|My wife says Szechuan Pickled Vegetables, a cold appetizer, is reason enough to return to Lan Sheng. We are big fans of kimchi, but this dish gives the Korean fermented cabbage a run for its money.|
Cold appetizers, whole fish
We started with two cold appetizers, Szechuan Pickled Vegetables ($5.95) and Spinach with Minced Garlic ($6.95).
My wife loved the crunchy diced carrots in the pickled-vegetable dish, and said she'd like to return to Lan Sheng to have them again.
I was wowed by the cumin-flavored sauce in Lan Sheng Grilled Fish, but the whole red snapper was overcooked ($22.95).
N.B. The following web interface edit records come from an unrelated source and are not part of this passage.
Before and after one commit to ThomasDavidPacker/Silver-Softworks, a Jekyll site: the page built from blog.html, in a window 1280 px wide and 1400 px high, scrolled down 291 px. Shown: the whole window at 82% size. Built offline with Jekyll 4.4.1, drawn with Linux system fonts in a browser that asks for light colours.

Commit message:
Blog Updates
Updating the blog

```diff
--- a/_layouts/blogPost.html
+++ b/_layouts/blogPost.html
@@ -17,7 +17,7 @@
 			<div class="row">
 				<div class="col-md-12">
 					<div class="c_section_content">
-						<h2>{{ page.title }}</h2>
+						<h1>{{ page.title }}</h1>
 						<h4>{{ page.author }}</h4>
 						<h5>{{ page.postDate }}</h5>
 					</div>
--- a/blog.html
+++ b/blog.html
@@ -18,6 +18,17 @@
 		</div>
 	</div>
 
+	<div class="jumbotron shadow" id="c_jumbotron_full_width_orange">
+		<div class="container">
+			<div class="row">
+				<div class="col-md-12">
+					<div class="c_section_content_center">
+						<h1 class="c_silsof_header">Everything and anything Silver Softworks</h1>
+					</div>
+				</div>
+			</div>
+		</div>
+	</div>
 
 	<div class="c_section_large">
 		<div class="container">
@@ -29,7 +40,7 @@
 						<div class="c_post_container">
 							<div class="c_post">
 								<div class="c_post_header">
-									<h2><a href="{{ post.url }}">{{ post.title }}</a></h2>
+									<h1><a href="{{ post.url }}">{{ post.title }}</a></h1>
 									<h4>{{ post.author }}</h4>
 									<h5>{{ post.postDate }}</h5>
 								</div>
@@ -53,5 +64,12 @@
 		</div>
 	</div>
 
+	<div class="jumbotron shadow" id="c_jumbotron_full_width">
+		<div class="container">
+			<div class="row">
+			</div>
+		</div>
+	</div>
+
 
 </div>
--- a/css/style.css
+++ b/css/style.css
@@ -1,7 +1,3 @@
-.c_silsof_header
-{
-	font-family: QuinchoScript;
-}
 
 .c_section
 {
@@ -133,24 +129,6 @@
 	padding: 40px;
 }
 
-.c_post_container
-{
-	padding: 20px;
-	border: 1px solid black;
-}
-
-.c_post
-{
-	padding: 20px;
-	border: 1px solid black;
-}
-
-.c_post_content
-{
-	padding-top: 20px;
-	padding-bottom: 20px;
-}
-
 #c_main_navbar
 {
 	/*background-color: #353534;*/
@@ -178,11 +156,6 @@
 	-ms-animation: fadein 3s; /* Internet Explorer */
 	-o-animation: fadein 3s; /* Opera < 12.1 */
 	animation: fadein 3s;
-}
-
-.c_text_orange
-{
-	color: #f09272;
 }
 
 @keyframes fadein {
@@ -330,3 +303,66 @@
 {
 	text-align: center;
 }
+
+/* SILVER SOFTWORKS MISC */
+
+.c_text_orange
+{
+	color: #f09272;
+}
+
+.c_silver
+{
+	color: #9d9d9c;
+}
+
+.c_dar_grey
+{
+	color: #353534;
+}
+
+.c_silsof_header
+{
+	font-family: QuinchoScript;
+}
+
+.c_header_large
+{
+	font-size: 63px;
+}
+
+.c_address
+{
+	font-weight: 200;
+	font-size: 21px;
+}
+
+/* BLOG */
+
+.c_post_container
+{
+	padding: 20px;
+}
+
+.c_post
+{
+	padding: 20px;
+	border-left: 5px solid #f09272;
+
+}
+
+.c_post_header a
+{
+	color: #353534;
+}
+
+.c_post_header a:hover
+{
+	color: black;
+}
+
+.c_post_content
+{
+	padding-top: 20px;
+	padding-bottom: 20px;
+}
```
I added the sauce to my brown rice, and ate it with a spoon. The hot green peppers on top of the fish had been seeded, but they still packed heat.
It's a good thing the server had placed a few paper napkins on the table to supplement the cloth ones, something that many other restaurants overlook.
The waiter had recommended the Braised Whole Fish with Szechuan Chili Miso Sauce, which is shown on the picture menu ($22.95). Next time.
We also ordered a vegetable, Sauteed String Beans and Bamboo Shoots without minced pork ($10.95).
Two dishes to go
Before we left, we ordered takeout, sending the three cooks sitting in the dining room back into the kitchen:
A house special of Steamed Prawns in Garlic Taste ($19.95), which we were told takes 15 minutes to prepare; and Chicken with Broccoli ($12.95) for a family member who doesn't eat spicy food.
As we left, a waitress was asleep, resting her head and arms on a table in the window.
Lan Sheng in Manhattan
This was my first visit to Lan Sheng in Wallington, but it turned out I once stopped at the original in Manhattan in June 2012, though I didn't eat there.
See: What a pisser!
|Sauteed String Beans and Bamboo Shoots.|
Lan Sheng has a full bar. The restaurant is a bright spot among auto-repair and service garages on Paterson Avenue.
|Chinese lessons are given on the back of the fortunes. How do you say, "Great food and service," in Chinese?|
Lan Sheng Szechuan Restaurant, 209 Paterson Ave., Wallington; 1-973-773-7100. Open 7 days for lunch and dinner, but closed between 3 p.m. and 5 p.m. weekdays.
Reservations taken. American Express credit cards are not accepted. Limited street parking only.